Verticordia chrysantha grows to 60cm with a similar spread. It has an erect habit and hails from the sandplain region of southern Western Australia. The leaves are small and linear. During spring, feathery flowers appear as dense yellow blooms.

Verticordia monadelpha is a popular variety for floral arrangements. It is commonly known as the woolly featherflower as the petals are fringed with long cilia. The flowers are 10 to 15mm wide with colours ranging from white to dark pink. The smooth, fleshy leaves are 1 to 3cm long. This species is tolerant to frost and needs a well-drained, acid loam and a sunny site. With the right watering conditions, it may even flower twice a year. It is not so easy to grow in the eastern states, especially in more humid areas. Iron deficiencies in the soil account for some plants and collar rot can affect others during cooler seasons.

The woolly featherflower is dense and rounded, producing masses of flowers. It is an excellent choice for rock gardens, tubs or patio gardens. Tip pruning while young and after flowering will help retain a compact shape to the bush.

Verticordia grandiflora also grows to around 60cm but is found on sandplains to the north of Perth in Western Australia. It has narrow light green leaves and yellow flowers that darken to orange as they age. It is a spring flowering plant suitable for cultivation in zones 8 to 10.

Verticordia plumosa is also known as the plumed featherflower.
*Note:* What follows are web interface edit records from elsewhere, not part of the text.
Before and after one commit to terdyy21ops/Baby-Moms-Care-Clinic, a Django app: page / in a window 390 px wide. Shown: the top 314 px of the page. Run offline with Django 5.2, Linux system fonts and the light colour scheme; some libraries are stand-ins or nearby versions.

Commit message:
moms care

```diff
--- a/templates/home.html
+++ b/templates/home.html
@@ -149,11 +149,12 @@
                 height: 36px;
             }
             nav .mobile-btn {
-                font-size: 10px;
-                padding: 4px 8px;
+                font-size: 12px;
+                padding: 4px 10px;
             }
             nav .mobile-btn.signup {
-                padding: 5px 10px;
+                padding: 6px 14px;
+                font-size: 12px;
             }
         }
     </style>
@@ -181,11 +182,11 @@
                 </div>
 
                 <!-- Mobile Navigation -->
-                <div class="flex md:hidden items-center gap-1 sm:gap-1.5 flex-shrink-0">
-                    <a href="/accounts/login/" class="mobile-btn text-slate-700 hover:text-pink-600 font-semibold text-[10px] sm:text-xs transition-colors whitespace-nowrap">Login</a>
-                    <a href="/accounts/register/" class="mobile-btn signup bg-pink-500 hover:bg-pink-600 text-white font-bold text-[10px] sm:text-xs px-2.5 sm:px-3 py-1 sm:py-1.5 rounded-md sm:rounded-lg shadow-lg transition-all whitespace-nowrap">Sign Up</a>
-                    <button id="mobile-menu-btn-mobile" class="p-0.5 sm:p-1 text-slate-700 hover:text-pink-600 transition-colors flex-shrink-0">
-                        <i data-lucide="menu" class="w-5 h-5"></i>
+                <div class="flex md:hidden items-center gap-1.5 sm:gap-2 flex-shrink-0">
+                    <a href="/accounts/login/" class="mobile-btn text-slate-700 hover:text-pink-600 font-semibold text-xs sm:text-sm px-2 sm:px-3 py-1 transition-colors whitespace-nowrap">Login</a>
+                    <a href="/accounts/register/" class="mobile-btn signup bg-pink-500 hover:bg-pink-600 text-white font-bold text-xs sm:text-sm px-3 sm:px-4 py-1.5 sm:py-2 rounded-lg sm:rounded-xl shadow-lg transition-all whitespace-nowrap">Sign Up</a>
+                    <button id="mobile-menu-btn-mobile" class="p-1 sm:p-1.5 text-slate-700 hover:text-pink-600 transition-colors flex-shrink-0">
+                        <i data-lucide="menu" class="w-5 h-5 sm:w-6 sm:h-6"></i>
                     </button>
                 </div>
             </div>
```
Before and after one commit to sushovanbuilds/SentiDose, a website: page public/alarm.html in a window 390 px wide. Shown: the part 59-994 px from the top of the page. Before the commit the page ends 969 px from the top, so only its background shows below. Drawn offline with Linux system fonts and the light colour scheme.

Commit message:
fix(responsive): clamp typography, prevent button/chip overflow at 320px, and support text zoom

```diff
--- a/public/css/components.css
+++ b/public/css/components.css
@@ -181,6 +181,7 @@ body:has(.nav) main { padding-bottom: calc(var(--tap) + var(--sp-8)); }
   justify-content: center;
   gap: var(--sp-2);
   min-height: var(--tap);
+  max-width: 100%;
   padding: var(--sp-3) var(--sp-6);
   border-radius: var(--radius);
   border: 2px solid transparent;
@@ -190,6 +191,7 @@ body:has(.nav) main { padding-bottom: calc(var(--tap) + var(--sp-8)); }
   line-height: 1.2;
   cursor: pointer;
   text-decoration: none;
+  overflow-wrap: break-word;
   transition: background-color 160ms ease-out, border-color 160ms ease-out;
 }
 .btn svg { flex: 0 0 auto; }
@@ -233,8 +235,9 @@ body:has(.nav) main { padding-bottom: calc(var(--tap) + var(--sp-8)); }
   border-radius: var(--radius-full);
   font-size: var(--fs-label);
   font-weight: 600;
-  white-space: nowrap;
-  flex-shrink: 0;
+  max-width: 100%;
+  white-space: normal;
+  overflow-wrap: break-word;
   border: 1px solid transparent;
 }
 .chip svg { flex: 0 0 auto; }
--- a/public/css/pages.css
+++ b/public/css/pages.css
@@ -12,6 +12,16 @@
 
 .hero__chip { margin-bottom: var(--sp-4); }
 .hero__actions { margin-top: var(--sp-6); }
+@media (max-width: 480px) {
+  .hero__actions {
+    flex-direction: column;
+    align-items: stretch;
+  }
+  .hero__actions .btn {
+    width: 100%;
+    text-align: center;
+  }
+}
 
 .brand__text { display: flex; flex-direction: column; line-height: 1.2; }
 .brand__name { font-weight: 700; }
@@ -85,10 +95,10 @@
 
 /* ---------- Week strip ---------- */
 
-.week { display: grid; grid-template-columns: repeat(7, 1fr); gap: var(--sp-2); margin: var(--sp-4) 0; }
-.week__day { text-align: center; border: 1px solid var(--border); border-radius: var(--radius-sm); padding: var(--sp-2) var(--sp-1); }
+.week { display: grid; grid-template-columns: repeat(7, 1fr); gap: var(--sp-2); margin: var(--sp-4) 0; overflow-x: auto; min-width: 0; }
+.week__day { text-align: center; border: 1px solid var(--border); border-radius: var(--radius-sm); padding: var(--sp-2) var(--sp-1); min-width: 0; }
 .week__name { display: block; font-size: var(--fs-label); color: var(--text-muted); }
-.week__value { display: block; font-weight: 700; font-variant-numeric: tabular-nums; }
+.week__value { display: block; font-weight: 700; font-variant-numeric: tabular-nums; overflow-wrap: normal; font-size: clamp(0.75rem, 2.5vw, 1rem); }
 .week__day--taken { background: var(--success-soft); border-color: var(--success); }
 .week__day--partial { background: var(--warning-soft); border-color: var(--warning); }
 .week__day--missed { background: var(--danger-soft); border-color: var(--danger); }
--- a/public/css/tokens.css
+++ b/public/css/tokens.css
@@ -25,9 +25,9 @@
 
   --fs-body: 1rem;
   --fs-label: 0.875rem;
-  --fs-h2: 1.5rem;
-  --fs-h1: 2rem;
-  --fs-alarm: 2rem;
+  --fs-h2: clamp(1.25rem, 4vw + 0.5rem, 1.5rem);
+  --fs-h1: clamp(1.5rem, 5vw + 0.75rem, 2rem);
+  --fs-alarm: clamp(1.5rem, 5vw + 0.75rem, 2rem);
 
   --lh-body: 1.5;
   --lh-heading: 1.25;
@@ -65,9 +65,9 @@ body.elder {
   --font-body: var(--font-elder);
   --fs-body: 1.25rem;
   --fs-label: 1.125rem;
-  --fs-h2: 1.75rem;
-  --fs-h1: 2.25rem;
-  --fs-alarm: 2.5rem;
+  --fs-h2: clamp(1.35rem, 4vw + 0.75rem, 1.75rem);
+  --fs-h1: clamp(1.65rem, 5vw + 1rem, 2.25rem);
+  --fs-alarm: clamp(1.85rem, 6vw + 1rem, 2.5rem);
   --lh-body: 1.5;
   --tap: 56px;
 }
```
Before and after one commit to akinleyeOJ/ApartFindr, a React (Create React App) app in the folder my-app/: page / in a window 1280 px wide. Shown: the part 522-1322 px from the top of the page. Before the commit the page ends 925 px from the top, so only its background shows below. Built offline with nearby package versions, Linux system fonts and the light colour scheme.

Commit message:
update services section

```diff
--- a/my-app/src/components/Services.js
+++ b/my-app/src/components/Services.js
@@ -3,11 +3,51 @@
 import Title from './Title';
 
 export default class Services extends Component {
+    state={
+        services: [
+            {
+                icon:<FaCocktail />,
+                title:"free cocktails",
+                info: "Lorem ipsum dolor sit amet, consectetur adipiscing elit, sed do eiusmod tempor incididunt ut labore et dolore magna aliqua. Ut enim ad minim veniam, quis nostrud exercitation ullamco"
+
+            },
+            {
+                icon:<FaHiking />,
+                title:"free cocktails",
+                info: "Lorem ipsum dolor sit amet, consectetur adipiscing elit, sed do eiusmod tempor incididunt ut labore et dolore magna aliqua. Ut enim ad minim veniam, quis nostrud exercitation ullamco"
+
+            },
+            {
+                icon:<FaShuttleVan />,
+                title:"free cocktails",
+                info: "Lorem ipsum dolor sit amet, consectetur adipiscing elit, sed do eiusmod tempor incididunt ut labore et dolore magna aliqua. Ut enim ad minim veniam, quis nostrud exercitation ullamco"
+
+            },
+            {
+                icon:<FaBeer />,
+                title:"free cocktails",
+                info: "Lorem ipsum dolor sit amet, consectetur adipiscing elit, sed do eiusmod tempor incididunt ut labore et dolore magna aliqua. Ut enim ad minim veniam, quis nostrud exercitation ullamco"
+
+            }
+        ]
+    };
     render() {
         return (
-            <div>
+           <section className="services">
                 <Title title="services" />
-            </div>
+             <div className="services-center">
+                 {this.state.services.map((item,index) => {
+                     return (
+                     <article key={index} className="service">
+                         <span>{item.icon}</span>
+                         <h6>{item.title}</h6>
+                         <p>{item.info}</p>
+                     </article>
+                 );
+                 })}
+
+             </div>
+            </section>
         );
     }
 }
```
It is another commonly cultivated verticordia. It has dense terminal heads of plum-pink flowers and a sweet honey fragrance. It can be variable in form with grey-green leaves to 6mm long and grows to 90cm.

Most verticordias do not do well if summer rainfall is too high or too frequent. As already stated, they do better in their native Western Australia and tend to be shorter lived in the eastern states.